"He's a really dynamic, explosive player," Windsor teammate Cam Fowler told NHL.com. Fowler got to go against Hall every day in practice, and played against him at the World Juniors. "He can blow around you with his speed or he can break you down one-on-one."
"Taylor Hall is explosive, he's got dynamic speed," Belleville Bulls defenseman Stephen Silas told NHL.com. "He's one of the hardest players to knock off the puck. He can beat you in many different ways."
That combination of speed and uncommon leg strength is a byproduct of Hall's bobsled training. It's a workout regimen he discovered thanks to his father, Steve, who took up the sport following his playing days as a wide receiver in the Canadian Football League. Steve Hall was good enough in the sled that only a back injury prevented him from making the Canadian Olympic team in 1988.
Steve still was training with the national team in Calgary when Taylor was born in 1991, and Taylor said he remembers watching his dad at a few races. What stands out to him now, though, is the training it took to excel at that sport.
"It's such a sport that you need a lot of power in your legs," Taylor said. "The stairs and the plyometrics, the jumps, the jump squats -- it's really helped me get power in my legs, helps me off the start, especially my stride. … I like to think I have good skating form."
Steve Hall doesn't train like he used to, but he still works with Taylor, and they've designed a workout program that certainly has paid dividends.

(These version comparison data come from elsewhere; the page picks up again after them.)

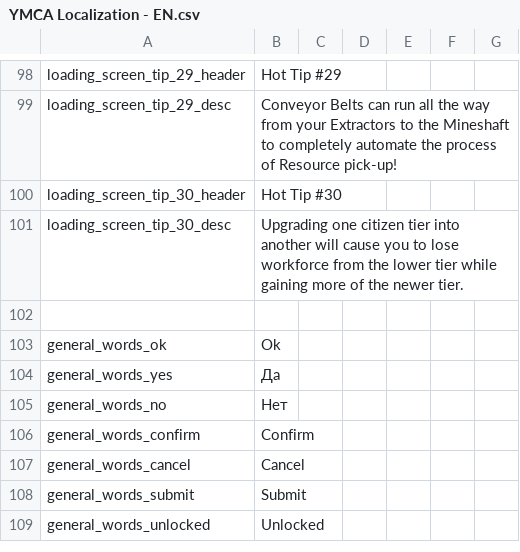
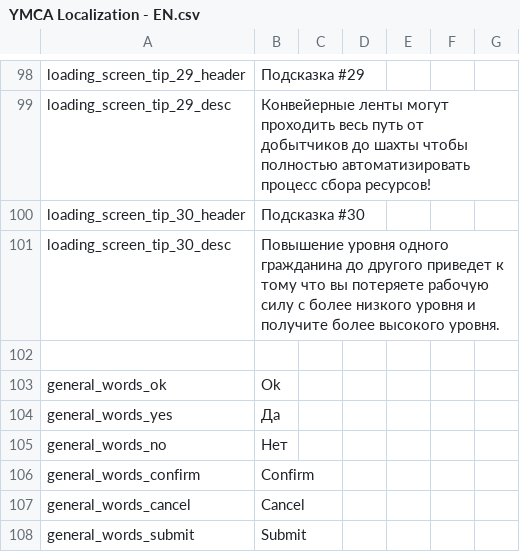
Before and after one commit to Mishoron/SWB-Russian, a CSV file: YMCA Localization - EN.csv, drawn as a sheet; only a part is shown, gaps mark what is left out; the shorter side is filled out with more unchanged rows; the diff covers the shown part only; the diff names each change by its address in the sheet, - before the commit and + after, or states it on an @@ line.

```diff
--- a/YMCA Localization - EN.csv
+++ b/YMCA Localization - EN.csv
-B98: Hot Tip #29
+B98: Подсказка #29
-B99: Conveyor Belts can run all the way from your Extractors to the Mineshaft to completely automate the process of Resource pick-up!
+B99: Конвейерные ленты могут проходить весь путь от добытчиков до шахты чтобы полностью автоматизировать процесс сбора ресурсов!
-B100: Hot Tip #30
+B100: Подсказка #30
-B101: Upgrading one citizen tier into another will cause you to lose workforce from the lower tier while gaining more of the newer tier.
+B101: Повышение уровня одного гражданина до другого приведет к тому что вы потеряете рабочую силу с более низкого уровня и получите более высокого уровня.
```
Also changed, not shown: 62 edited cells elsewhere in this file.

"There are different phases of training," Steve told NHL.com. "But recovery is the most important thing. Before you do something hard, you have to recover. And when you do have a workout that's an intense workout, you want to be 120-percent ready to do it. That's the key. When you get to a hockey game you got have that extra level of intensity that you need at times. … (But) when you've got a day off, take the day off; if it's an active rest day, that's either basketball or tennis or golf, something different. That's the way we work it -- you don't want to think about hockey all the time. Maybe go hit baseballs. It does work. And it makes the athlete more accepting of increased work when he needs it."
Over the years, Steve Hall has been more than just a workout partner. "I was a goalie, I was an adversary, I was a trainer, I was a confidant," he said. "I was a lot of things."

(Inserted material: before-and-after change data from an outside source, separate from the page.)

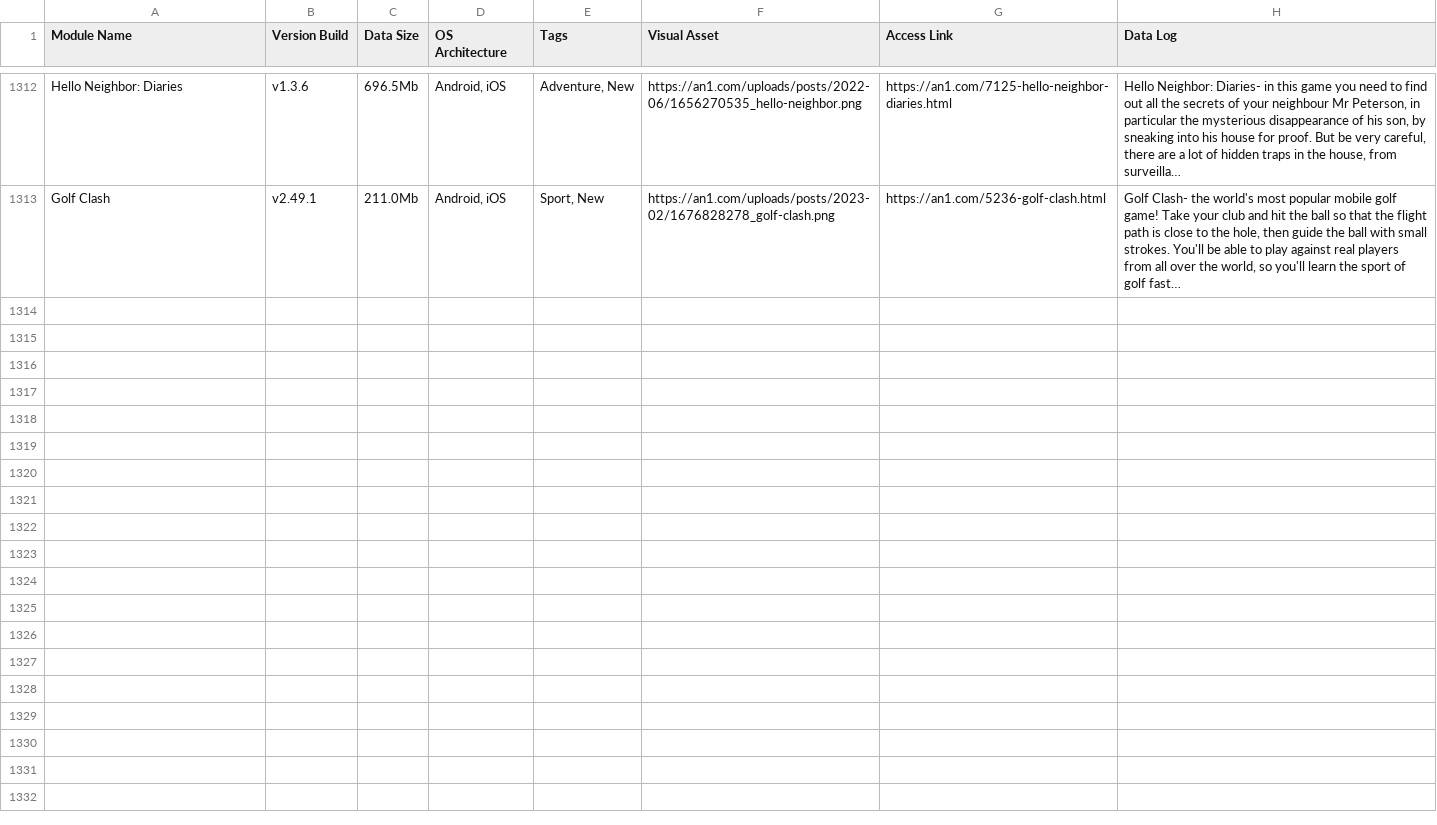
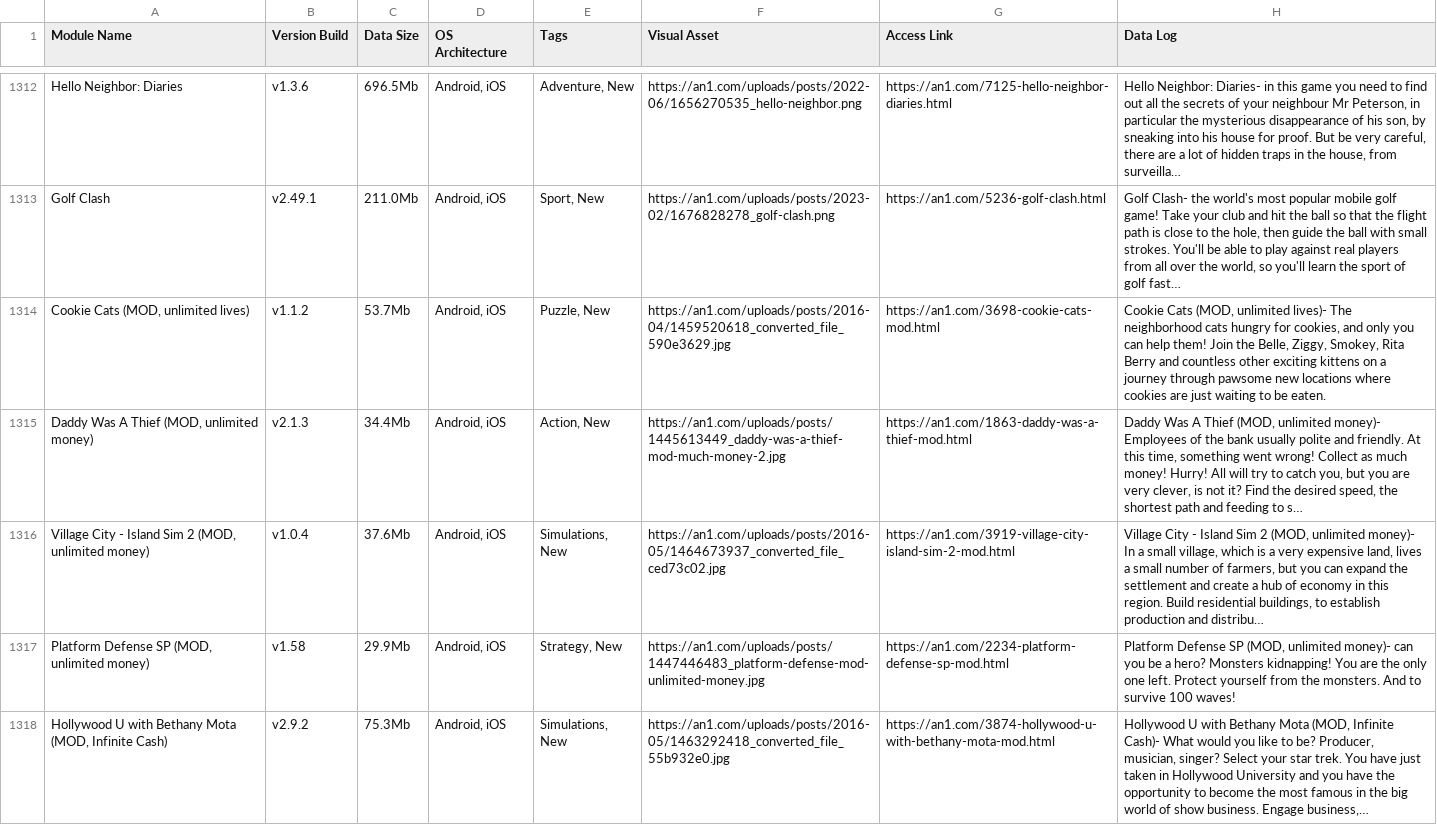
Before and after one commit to F1r0s/nexusgames, a CSV file: fallback_games.csv, drawn as a sheet; only a part is shown, gaps mark what is left out.

```diff
--- a/fallback_games.csv
+++ b/fallback_games.csv
@@ -1345 +1345,6 @@ Hello Neighbor: Diaries,v1.3.6,696.5Mb,"Android, iOS","Adventure, New",https://a
 Golf Clash,v2.49.1,211.0Mb,"Android, iOS","Sport, New",https://an1.com/uploads/posts/2023-02/1676828278_golf-clash.png,https://an1.com/5236-golf-clash.html,"Golf Clash- the world's most popular mobile golf game! Take your club and hit the ball so that the flight path is close to the hole, then guide the ball with small strokes. You'll be able to play against real players from all over the world, so you'll learn the sport of golf fast…"
+"Cookie Cats (MOD, unlimited lives)",v1.1.2,53.7Mb,"Android, iOS","Puzzle, New",https://an1.com/uploads/posts/2016-04/1459520618_converted_file_590e3629.jpg,https://an1.com/3698-cookie-cats-mod.html,"Cookie Cats (MOD, unlimited lives)- The neighborhood cats hungry for cookies, and only you can help them! Join the Belle, Ziggy, Smokey, Rita Berry and countless other exciting kittens on a journey through pawsome new locations where cookies are just waiting to be eaten."
+"Daddy Was A Thief (MOD, unlimited money)",v2.1.3,34.4Mb,"Android, iOS","Action, New",https://an1.com/uploads/posts/1445613449_daddy-was-a-thief-mod-much-money-2.jpg,https://an1.com/1863-daddy-was-a-thief-mod.html,"Daddy Was A Thief (MOD, unlimited money)- Employees of the bank usually polite and friendly. At this time, something went wrong! Collect as much money! Hurry! All will try to catch you, but you are very clever, is not it? Find the desired speed, the shortest path and feeding to s…"
+"Village City - Island Sim 2 (MOD, unlimited money)",v1.0.4,37.6Mb,"Android, iOS","Simulations, New",https://an1.com/uploads/posts/2016-05/1464673937_converted_file_ced73c02.jpg,https://an1.com/3919-village-city-island-sim-2-mod.html,"Village City - Island Sim 2 (MOD, unlimited money)- In a small village, which is a very expensive land, lives a small number of farmers, but you can expand the settlement and create a hub of economy in this region. Build residential buildings, to establish production and distribu…"
+"Platform Defense SP (MOD, unlimited money)",v1.58,29.9Mb,"Android, iOS","Strategy, New",https://an1.com/uploads/posts/1447446483_platform-defense-mod-unlimited-money.jpg,https://an1.com/2234-platform-defense-sp-mod.html,"Platform Defense SP (MOD, unlimited money)- can you be a hero? Monsters kidnapping! You are the only one left. Protect yourself from the monsters. And to survive 100 waves!"
+"Hollywood U with Bethany Mota (MOD, Infinite Cash)",v2.9.2,75.3Mb,"Android, iOS","Simulations, New",https://an1.com/uploads/posts/2016-05/1463292418_converted_file_55b932e0.jpg,https://an1.com/3874-hollywood-u-with-bethany-mota-mod.html,"Hollywood U with Bethany Mota (MOD, Infinite Cash)- What would you like to be? Producer, musician, singer? Select your star trek. You have just taken in Hollywood University and you have the opportunity to become the most famous in the big world of show business. Engage business,…"
```
Also changed, not shown: 1 other file.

It's the goalie part that helped him realize what kind of hockey prodigy he had under his roof. Steve said Taylor started scoring on him when he was 11, but when Taylor hit 14, Steve -- who was more into football than hockey growing up -- learned the hard way that it was time to retire the pads.
"At one point, when he was around 14, I got a shot just between the eyes," Steve recalled. "Got cut, and my wife said I have to quit. It was one of those road hockey masks, but he was shooting pucks. I said, 'OK, you're right. Maybe I should quit.' "
Steve gladly has taken a seat in the stands as Taylor has emerged as a future NHL star and possibly the first pick of the Draft, to be held June 25-26 in Los Angeles. Most of his talks now with Taylor regard off-ice issues, like dealing with all the attention and still being able to perform. It's something Steve went through during his athletic career, and he's passing along his knowledge to Taylor.
"That's what we talk about all the time," Steve said. "We talk about performing. Performing is the key word. A lot of kids, maybe a lot of adults, just train for training purposes. They don't train to reach a level where performance is the key. You have to be able to perform in the big games. If you don't, you don't play as much, your career doesn't last as long. You see it in basketball, you see Kobe (Bryant) always rise to the occasion. He's performing; he's ready for the moment. And that's what we train for."
And it all starts with some lessons learned from a sled.
Contact Adam Kimelman at firstname.lastname@example.org